The Tax Relief and Health Care Act of 2006 (USA) envisaged stoppage of payments to hospitals for several negative consequences of care that result in injury, illness or death.

This rule was expected to reduce hospital payments for eight serious types of preventable incidents: Objects left in a patient during surgery, blood transfusion reactions, air embolism, falls, mediastinitis, and urinary tract infections from catheters, pressure ulcers, and sepsis from catheters. Reporting of “never events” and creation of performance benchmarks was also made mandatory for hospitals.

Encouragement for Reporting of Adverse Patient Events:

The 1999 Institute of Medicine (IOM, USA) report recommended “a nationwide mandatory reporting system that provides for collection of standardized information by state governments about adverse events that result in death or serious harm.”

However, professional organizations, such as the Anesthesia Patient Safety Foundation, did not approve the measure apprehending that any inappropriate public disclosure and punitive action might lead to hiding the adverse events and defeat the purpose.

Although twenty three states established mandatory reporting systems for serious patient injuries or deaths by 2005, there was a lot of controversy over mandatory versus voluntary reporting.

In 2005, the US Congress passed the long-debated Patient Safety and Quality Improvement Act, 2005 establishing a federal reporting database.
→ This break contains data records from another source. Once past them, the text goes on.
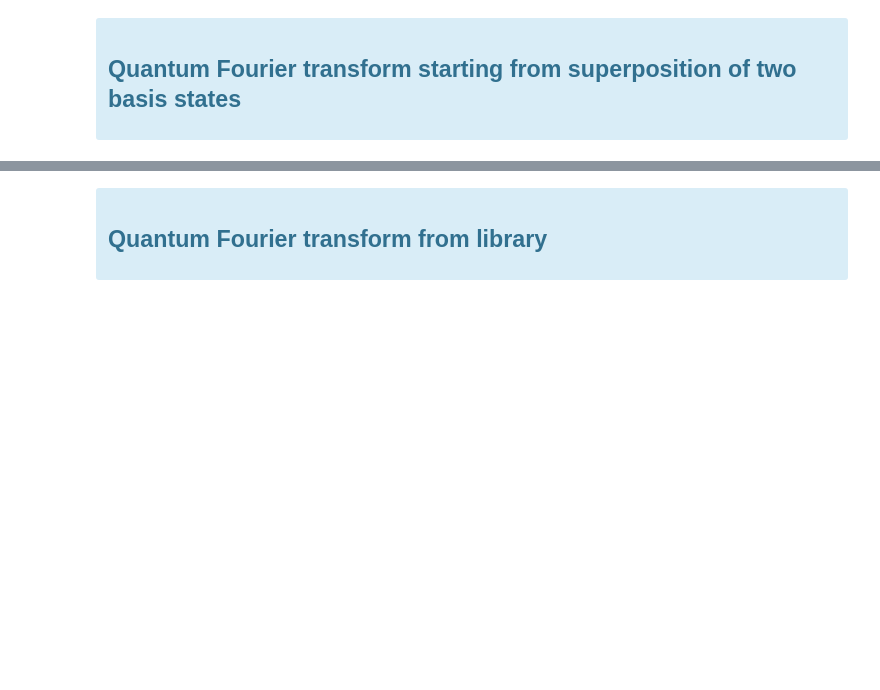
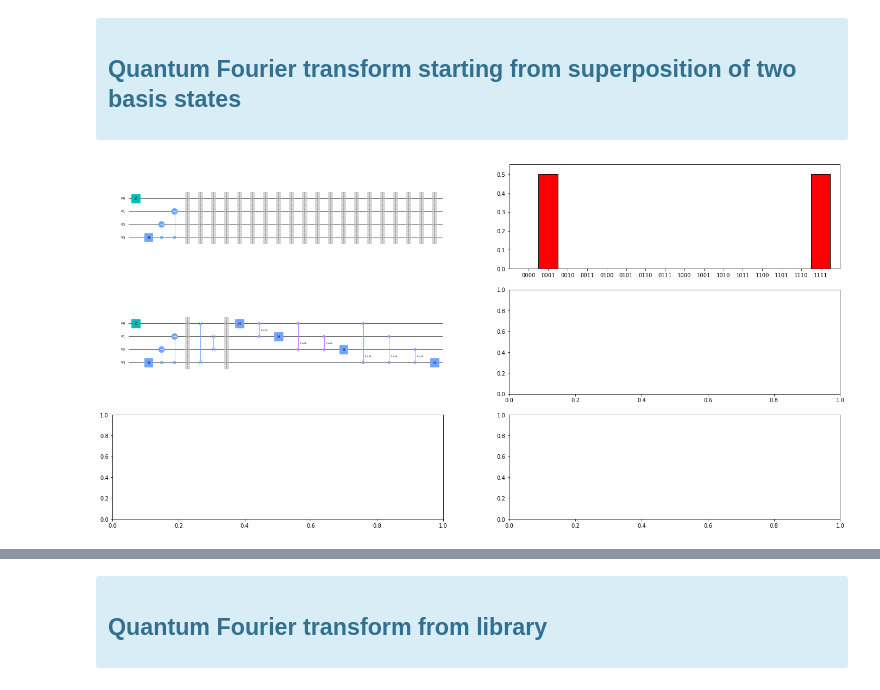
Before and after one commit to lohyenlee/phys492, a Jupyter notebook: qiskit4-Algorithms.ipynb, the cells around one changed output, grey strips where cells are left out. Saved outputs shown, nothing was run; the diff lists cells and outputs as text; code cells hidden in the pictures; blank space fills up the shorter version.

```diff
--- a/qiskit4-Algorithms.ipynb
+++ b/qiskit4-Algorithms.ipynb
@@ -194,35 +194,43 @@ psi =  [ 2.50e-01-5.02e-17j -2.31e-01+9.57e-02j  1.77e-01-1.77e-01j -9.57e-02+2.
 # %%
 def initStates(cir,vals):
   if vals==0:        pass
   elif vals==1:      cir.x(0)
   elif vals=='all':  cir.h(0); cir.h(1); cir.h(2); cir.h(3)
   elif vals==[1,15]: cir.h(3); cir.cx(3,2); cir.cx(3,1); cir.x(0)
   elif vals==[2,14]: cir.h(3); cir.cx(3,2); cir.x(1)
   elif vals==[3,13]: cir.h(3); cir.cx(3,2); cir.cx(3,1); cir.x(1); cir.x(0)
   elif vals==[4,12]: cir.h(3); cir.x(2)
 
 def myInit(cir):   initStates(cir,[1,15])
 
-sim = qiskit.BasicAer.get_backend('statevector_simulator')
-fig,axs = plt.subplots(2,2,figsize=(24,6)); axs[1,0].axis('off')
+sim = qiskit.Aer.get_backend('statevector_simulator')
+fig,axs = plt.subplots(3,2,figsize=(24,12)); axs[1,0].axis('off')
 #======== Calculate initial state
 cir = qiskit.QuantumCircuit(4)
 myInit(cir)
 [cir.barrier() for i in range(20)]
 cir.draw('mpl',justify='none',fold=-1,ax=axs[0,0])
-psi = sim.run(qiskit.transpile(cir,sim)).result().get_statevector(cir)
+res = sim.run(qiskit.transpile(cir,sim)).result()
+psi = res.get_statevector(cir)
+#cts = res.get_counts(cir)
 plotStateVector (psi,ax=axs[0,1])
+
 #======== Calculate final state
 cir = qiskit.QuantumCircuit(4)
 myInit(cir)
 cir.barrier()
 cir.swap(0,3); cir.swap(1,2)                     # Bit-reversal permutation
 cir.barrier()
 #======== Quantum Fourier transform
 cir.h(0); cir.cp(np.pi/2, 1,0); cir.cp(np.pi/4, 2,0); cir.cp(np.pi/8, 3,0)
 cir.h(1); cir.cp(np.pi/2, 2,1); cir.cp(np.pi/4, 3,1)
 cir.h(2); cir.cp(np.pi/2, 3,2)
 cir.h(3)
 cir.draw('mpl',justify='none',fold=-1,ax=axs[1,0])
-psi = sim.run(qiskit.transpile(cir,sim)).result().get_statevector(cir)
-plotStateVector(psi,ax=axs[1,1])
+res = sim.run(qiskit.transpile(cir,sim),shots=10).result()
+psi = res.get_statevector(cir)
+cts = res.get_counts(cir)
+#plotStateVector(psi,ax=axs[1,1])
+#plotHistogram(cts,ax=axs[2,1],fc='#9cf',textrot=0)
+# %% [output]
+[figure, added]
```
Also changed, not shown: parts of 1 cell of this notebook, 4 other files.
Under this act:

i. The reporting of serious patient harm by hospitals is voluntary and not mandatory

ii. The reports are collected by patient safety organizations under contract to analyze errors and recommend improvements

iii. The federal government coordinates data collection and maintenance of national database

iv. The reports remain confidential and cannot be used in liability cases.

In September 2005, the National Medical Error Disclosure and Compensation (MEDC) Bill was introduced, providing physicians protection from liability and a safe environment for disclosure, as part of a program to notify and compensate patients harmed by medical errors.

By 2008, thirty five US states had statutes allowing doctors and health care providers to ‘apologize and offer expressions of regret’ without their words being used against them in courts, and seven states had also passed laws mandating written disclosure of adverse events/bad outcomes to patients/their families.